We’re pushing officials at the National Oceanic and Atmospheric Administration (NOAA) to act to protect the Rice’s whale by enacting speed restrictions on vessels traversing whale habitat. This measure is the most effective short-term step that can help protect the whales, which are in imminent danger of extinction.
let your voice be heard
There may be fewer than 50 rice’s whales in the gulf of mexico off of florida’s shores.
Researchers made a new discovery – what was once thought to be a sub-population of the Bryde’s whale in the Gulf of Mexico, is really a unique species of baleen whale—now named Rice’s Whale. There may be fewer than 50 Rice’s whales (recent estimates range from 26 to 44 remain), making them one of the most critically endangered whales in the world.
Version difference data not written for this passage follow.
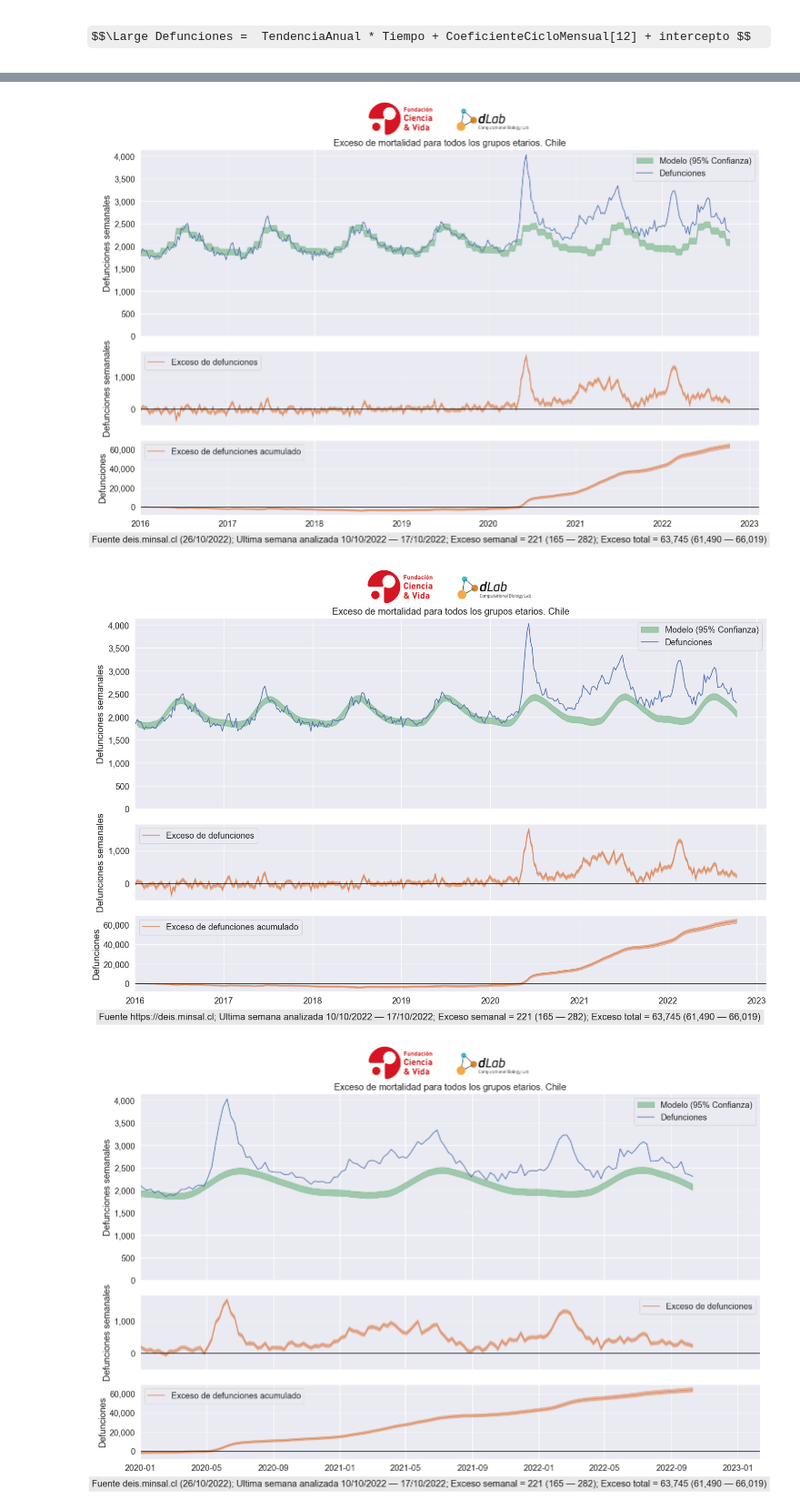
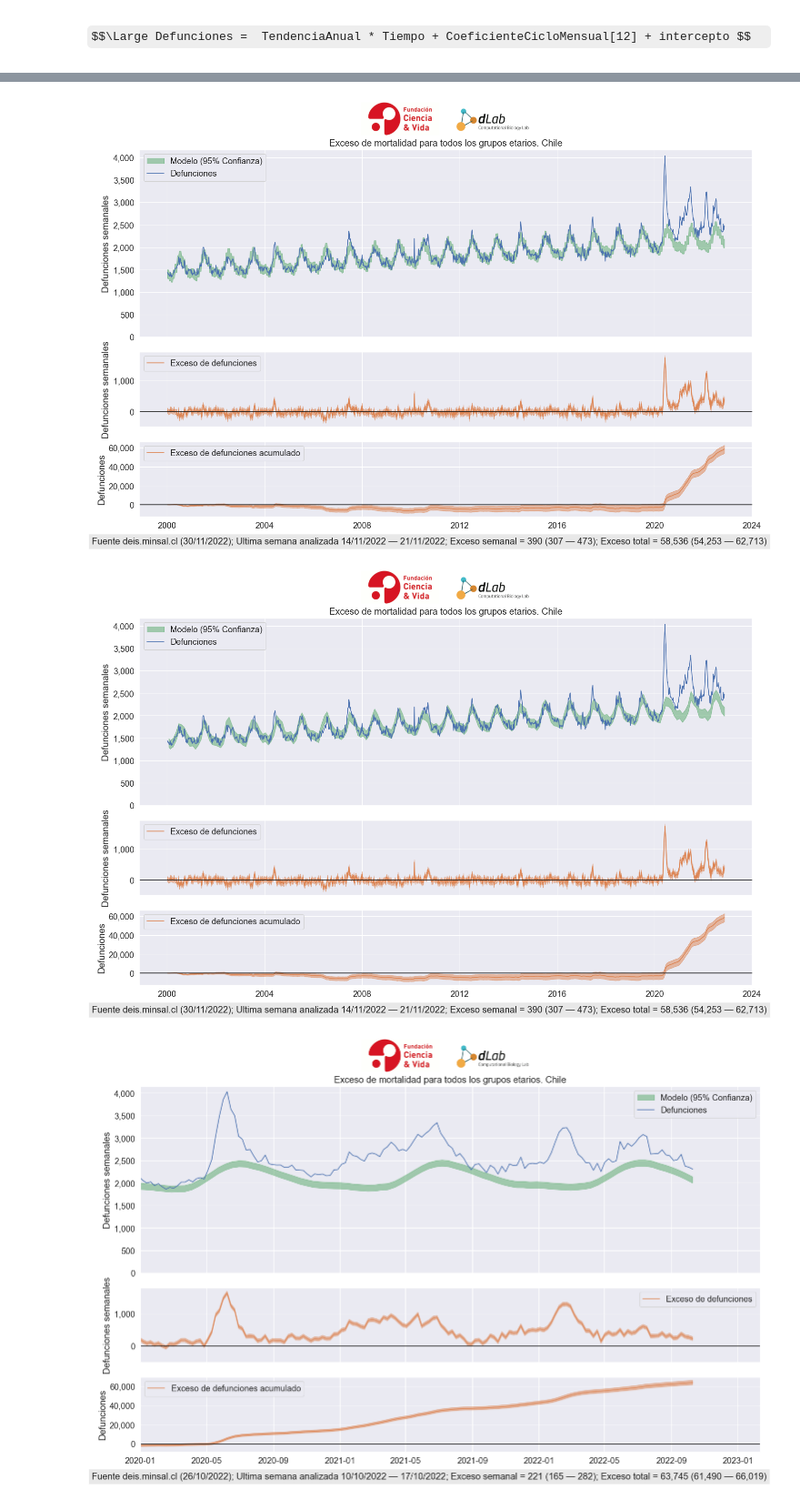
Before and after one commit to DLab/Analitica-Minsal, a Jupyter notebook: src/Notebooks/Deis-one-step.ipynb, the cells around one changed output, grey strips where cells are left out. Shown at 91% size. Cells and saved outputs as stored; diff of their text form; code cells hidden in the pictures; some formulas as TeX source.

```diff
--- a/src/Notebooks/Deis-one-step.ipynb
+++ b/src/Notebooks/Deis-one-step.ipynb
@@ -10,7 +10,7 @@ deis_data = Path('deis_data')
 deis_data.mkdir(parents=True, exist_ok=True)
 
 def get_deis_death_url():
-    datapattern = compile('http.*DEFUNCIONES_FUENTE_DEIS_2016_.*zip\"\\n\"tags\":\"defunciones\"')
+    datapattern = compile('http.*DEFUNCIONES_FUENTE_DEIS.*zip\"\\n\"tags\":\"defunciones\"')
     with urllib.request.urlopen('https://deis.minsal.cl/wp-admin/admin-ajax.php?action=wp_ajax_ninja_tables_public_action&table_id=2889&target_action=get-all-data&default_sorting=manual_sort') as f:
         return datapattern.search(f.read().decode().replace(',','\n')).group().replace('\\', '').split('"')[0]
 
@@ -35,17 +35,18 @@ def annos(row):
     else:
         return np.nan
 deis_csv = 'deis_data/' + get_csv_deis() + 'csv'
-columnas = ['ANO_DEF', 'FECHA_DEF', 'GLOSA_SEXO', 'EDAD_TIPO', 'EDAD_CANT', 'CODIGO_COMUNA_RESIDENCIA', 'GLOSA_COMUNA_RESIDENCIA', 'GLOSA_REG_RES', 'DIAG1', 'CAPITULO_DIAG1', 'GLOSA_CAPITULO_DIAG1', 'CODIGO_GRUPO_DIAG1', 'GLOSA_GRUPO_DIAG1', 'CODIGO_CATEGORIA_DIAG1', 'GLOSA_CATEGORIA_DIAG1', 'CODIGO_SUBCATEGORIA_DIAG1', 'GLOSA_SUBCATEGORIA_DIAG1', 'DIAG2', 'CAPITULO_DIAG2', 'GLOSA_CAPITULO_DIAG2', 'CODIGO_GRUPO_DIAG2', 'GLOSA_GRUPO_DIAG2', 'CODIGO_CATEGORIA_DIAG2', 'GLOSA_CATEGORIA_DIAG2', 'CODIGO_SUBCATEGORIA_DIAG2', 'GLOSA_SUBCATEGORIA_DIAG2']
-deis = pd.read_csv(deis_csv, sep=';', parse_dates=[1], header=None, names=columnas, index_col=False, encoding='latin-1')
+#columnas = ['ANO_DEF', 'FECHA_DEF', 'GLOSA_SEXO', 'EDAD_TIPO', 'EDAD_CANT', 'CODIGO_COMUNA_RESIDENCIA', 'GLOSA_COMUNA_RESIDENCIA', 'GLOSA_REG_RES', 'DIAG1', 'CAPITULO_DIAG1', 'GLOSA_CAPITULO_DIAG1', 'CODIGO_GRUPO_DIAG1', 'GLOSA_GRUPO_DIAG1', 'CODIGO_CATEGORIA_DIAG1', 'GLOSA_CATEGORIA_DIAG1', 'CODIGO_SUBCATEGORIA_DIAG1', 'GLOSA_SUBCATEGORIA_DIAG1', 'DIAG2', 'CAPITULO_DIAG2', 'GLOSA_CAPITULO_DIAG2', 'CODIGO_GRUPO_DIAG2', 'GLOSA_GRUPO_DIAG2', 'CODIGO_CATEGORIA_DIAG2', 'GLOSA_CATEGORIA_DIAG2', 'CODIGO_SUBCATEGORIA_DIAG2', 'GLOSA_SUBCATEGORIA_DIAG2']
+deis = pd.read_csv(deis_csv, sep=';', parse_dates=[1], index_col=False, encoding='latin-1')
 deis.set_index(['FECHA_DEF'], inplace=True)
 deis.sort_index(inplace=True)
 # CODIGO_CATEGORIA_DIAG1 U07 > covid19
 rmtree(deis_data)
 deis['EDAD_ANOS'] = deis.apply(annos, axis = 1)
-deis['ANO_DEF'] = deis['ANO_DEF'].astype('int32')
+deis['AÑO'] = deis['AÑO'].astype('int32')
 bins = [0, 5, 10, 15, 20, 25, 30, 35, 40, 45, 50, 55, 60, 65, 70, 75, 80, 999]
 bins_10s = [0, 10, 20, 30, 40, 50, 60, 70, 80, 999]
 labels = ['00-04', '05-09', '10-14', '15-19', '20-24', '25-29', '30-34', '35-39', '40-44', '45-49', '50-54', '55-59', '60-64', '65-69', '70-74', '75-79', '80+']
 labels_10s = ['00-09', '10-19', '20-29', '30-39', '40-49', '50-59', '60-69', '70-79', '80+']
 deis['agerange'] = pd.cut(deis.EDAD_ANOS, bins, labels=labels, include_lowest=True, right=False)
 deis['agerange_10s'] = pd.cut(deis.EDAD_ANOS, bins_10s, labels=labels_10s, include_lowest=True, right=False)
+deis = deis[deis.index.notnull()]
@@ -154,10 +172,10 @@ figsize = (10, 5)
 # create a list of month strings, for plotting purposes
 month_strings = calendar.month_name[1:]
 # %%
-deis_gruped = pd.pivot_table(deis, values=['EDAD_CANT'], index=['FECHA_DEF'],
-                    columns=['GLOSA_SEXO', 'agerange_10s'], aggfunc='count')['EDAD_CANT'].resample('W-Mon').sum()
-deis_prepandemia = pd.pivot_table(deis.loc[(deis['ANO_DEF'] <= 2019)], values=['EDAD_CANT'], index=['FECHA_DEF'],
-                    columns=['GLOSA_SEXO', 'agerange_10s'], aggfunc='count')['EDAD_CANT'].resample('W-Mon').sum()
+deis_gruped = pd.pivot_table(deis.loc[(deis['AÑO'] >= 2000)], values=['EDAD_CANT'], index=['FECHA_DEF'],
+                    columns=['SEXO_NOMBRE', 'agerange_10s'], aggfunc='count')['EDAD_CANT'].resample('W-Mon').sum()
+deis_prepandemia = pd.pivot_table(deis.loc[(deis['AÑO'] <= 2019) & (deis['AÑO'] >= 2000)], values=['EDAD_CANT'], index=['FECHA_DEF'],
+                    columns=['SEXO_NOMBRE', 'agerange_10s'], aggfunc='count')['EDAD_CANT'].resample('W-Mon').sum()
 deis_gruped = deis_gruped.sum(axis=1).iloc[1:-2]#.groupby(pd.Grouper(freq='W')).sum().iloc[1:-1]
 deis_prepandemia = deis_prepandemia.sum(axis=1).iloc[1:-1]#.groupby(pd.Grouper(freq='W')).sum().iloc[1:-1]
 # %%
@@ -227,9 +245,9 @@ with pm.Model(coords={"month": month_strings}) as model:
     time = pm.MutableData("time", np.array(list(range(len(deis_prepandemia)))), dims='t')
     deaths = pm.MutableData("deaths", deis_prepandemia.to_numpy(), dims='t')
     # priors
-    intercept = pm.Normal("intercept", 2200, 10)
+    intercept = pm.Normal("intercept", 1629, 10)
     month_mu = ZeroSumNormal("month mu", sigma=200, dims="month")
-    linear_trend = pm.TruncatedNormal("linear trend", 0, 0.1, lower=0)
+    linear_trend = pm.TruncatedNormal("linear trend", 0.5, 0.1, lower=0)
 
     # the actual linear model
     mu = pm.Deterministic(
@@ -371,9 +391,9 @@ ax[2].get_yaxis().set_major_formatter(matplotlib.ticker.FuncFormatter(lambda x,
 
 
 plt.figtext(0.5, -0.01, NOTAS[0], ha="center", bbox={"facecolor":"lightgray", "alpha":0.5, "pad":5})
-ax[0].set_xlim(xmin=datetime.datetime(2016, 1, 1, ))
-ax[1].set_xlim(xmin=datetime.datetime(2016, 1, 1, ))
-ax[2].set_xlim(xmin=datetime.datetime(2016, 1, 1, ))
+#ax[0].set_xlim(xmin=datetime.datetime(2016, 1, 1, ))
+#ax[1].set_xlim(xmin=datetime.datetime(2016, 1, 1, ))
+#ax[2].set_xlim(xmin=datetime.datetime(2016, 1, 1, ))
 
 
 img = imageio.v2.imread('https://i2.wp.com/dlab.cl/wp-content/uploads/2016/08/LogoWebDlab.png')
@@ -389,7 +409,7 @@ imax.imshow(img, aspect="equal")
 plt.tight_layout()
 plt.savefig('foo.png', bbox_inches='tight', dpi=300)
 # %% [output]
-[figure, old version]
+[figure, new version]
 # %%
 import matplotlib
 import seaborn as sns
@@ -398,7 +418,7 @@ sns.set_context('paper', font_scale=1.5)
 
 fig, ax = plt.subplots(3, 1, figsize=(figsize[0]+5, 9), sharex=True, gridspec_kw={'height_ratios': [5, 2, 2]})
 #az.plot_hdi(mdates.date2num(humanweek.index), completecounterfactual.posterior_predictive["obs"], hdi_prob=0.5, smooth=True)
-az.plot_hdi(mdates.date2num(humanweek.index), completecounterfactual.posterior_predictive["obs"], hdi_prob=0.95, smooth=True, smooth_kwargs={'window_length':11}, fill_kwargs={"label": "Modelo (95% Confianza)"}, color="C2", ax = ax[0])
+az.plot_hdi(mdates.date2num(humanweek.index), completecounterfactual.posterior_predictive["obs"], hdi_prob=0.95, smooth=True, smooth_kwargs={'window_length':3}, fill_kwargs={"label": "Modelo (95% Confianza)"}, color="C2", ax = ax[0])
 
 ax[0].plot(humanweek.index, humanweek, label="Defunciones")
 #format_x_axis(ax)
@@ -409,37 +429,37 @@ ax[0].set_ylabel('Defunciones semanales')
 
 plot_xY95(humanweek.index, excess_deaths.transpose(..., "t"), ax[1], label='Exceso de defunciones')
 
 ax[1].axhline(y=0, color="k")
 ax[1].legend()
 ax[1].set_ylabel('Defunciones semanales')
 
 plot_xY95(humanweek.index, cumsum.transpose(..., "t"), ax[2], label='Exceso de defunciones acumulado')
 ax[2].axhline(y=0, color="k")
 ax[2].legend()
 ax[2].set_ylabel('Defunciones')
 ax[0].get_yaxis().set_major_formatter(matplotlib.ticker.FuncFormatter(lambda x, p: format(int(x), ',')))
 ax[1].get_yaxis().set_major_formatter(matplotlib.ticker.FuncFormatter(lambda x, p: format(int(x), ',')))
 ax[2].get_yaxis().set_major_formatter(matplotlib.ticker.FuncFormatter(lambda x, p: format(int(x), ',')))
 
 
 plt.figtext(0.5, -0.01, NOTAS[0], ha="center", bbox={"facecolor":"lightgray", "alpha":0.5, "pad":5})
-ax[0].set_xlim(xmin=datetime.datetime(2016, 1, 1, ))
-ax[1].set_xlim(xmin=datetime.datetime(2016, 1, 1, ))
-ax[2].set_xlim(xmin=datetime.datetime(2016, 1, 1, ))
+#ax[0].set_xlim(xmin=datetime.datetime(2016, 1, 1, ))
+#ax[1].set_xlim(xmin=datetime.datetime(2016, 1, 1, ))
+#ax[2].set_xlim(xmin=datetime.datetime(2016, 1, 1, ))
 
 img = imageio.v2.imread('https://i2.wp.com/dlab.cl/wp-content/uploads/2016/08/LogoWebDlab.png')
 
 # put a new axes where you want the image to appear
 # (x, y, width, height)
 imax = fig.add_axes([0.40, 0.9, 0.25, 0.25])
 # remove ticks & the box from imax
 imax.set_axis_off()
 # print the logo with aspect="equal" to avoid distorting the logo
 imax.imshow(img, aspect="equal")
 
 plt.tight_layout()
 # %% [output]
-[figure, old version]
+[figure, new version]
 # %%
 sns.set_context('paper', font_scale=1.5)
 
```
Also changed, not shown: parts of 14 cells of this notebook, 3 other files.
Little is known about this whale. They can grow up to 42 feet long and can weigh as much as 30 tons. They are filter-feeding baleen whales, but unlike their cousins, Bryde’s whales, they dive deep and feed near the seabed. Rice’s whales generally remain in the deep waters of the Desoto Canyon in the northeastern Gulf of Mexico, off of Florida.
The BP disaster affected about 48 percent of their habitat and killed 17% of their populations. In 2019, they were listed under the Endangered Species Act (ESA) when it was thought that they were a sub-population of Bryde’s whales. Although their name and species will change, their status as endangered will not.
The National Marine Fisheries Service (NMFS) found that the species was endangered due to its small population size and restricted range, and numerous threats posed by man’s activities in their habitat. Their greatest threats are ship strikes, ocean noise, energy exploration and development, oil spills and entanglement in fishing gear and ocean debris. NMFS was required under the ESA to designate critical habitat for the Rice’s whale within a year of it being designated as endangered, but they have not done so. As a result, no action has been taken to reduce harm to the Rice’s whale or its habitat, possibly reducing its odds of survival.
First, the National Marine Fisheries Service (NMFS) must designate critical habitat in the Gulf and develop a recovery plan that addresses current threats to the whale.
Second, NMFS must immediately implement measures in place to protect the whales, including:
- Establish a Vessel Strike Avoidance Zone covering the Rice’s whales core habitat, that at minimum:
- Imposes a ten-knot speed limit for all vessels traveling through the area;
- Requires all vessel operators to make every effort to avoid traveling through the Vessel Slowdown Zone at night or in low visibility conditions;
- Maintain a minimum separation distance of 500 meters from Rice’s whales; and
- Have visual observers monitor the vessel while in the strike avoidance zone.
- Limit or stop seismic surveys within the listening range of the whales core habitat;
- Restrict or prohibit oil and gas exploration and development near the whale’s core habitat;
- Modify fishing activity with the whale’s core habitat.
To save the Rice’s whale, we must take swift action to protect their habitat. Action to remove or reduce threats to the whale’s primary habitat is crucial.
What Healthy Gulf Members Are Doing
Healthy Gulf continues to be a leader in the Fight to save the Rice’s Whale.
Healthy Gulf members sent thousands of comment letters demanding action to list the Rice’s whale under the Endangered Species Act to provide the necessary protection to save this species (then known as the Gulf of Mexico Bryde’s whale).
When the federal government failed to act in a timely manner to list the whale as endangered, Healthy Gulf to them to court resulting in the listing of the whale in 2019.
Now, Healthy Gulf members are demanding that the the National Marine Fisheries Services designate critical habitat in the Gulf and develop a recovery plan that addresses current threats to the whale. We are asking for vessel speed restrictions that will give these whales immediate protection from vessel strikes.
WHAT YOU CAN DO
We’re pushing officials at the National Oceanic and Atmospheric Administration (NOAA) to act to protect the Gulf of Mexico whale (Rice’s whale) by enacting speed restrictions on vessels traversing whale habitat. This measure is the most effective short-term step that can help protect the whales, which are in imminent danger of extinction.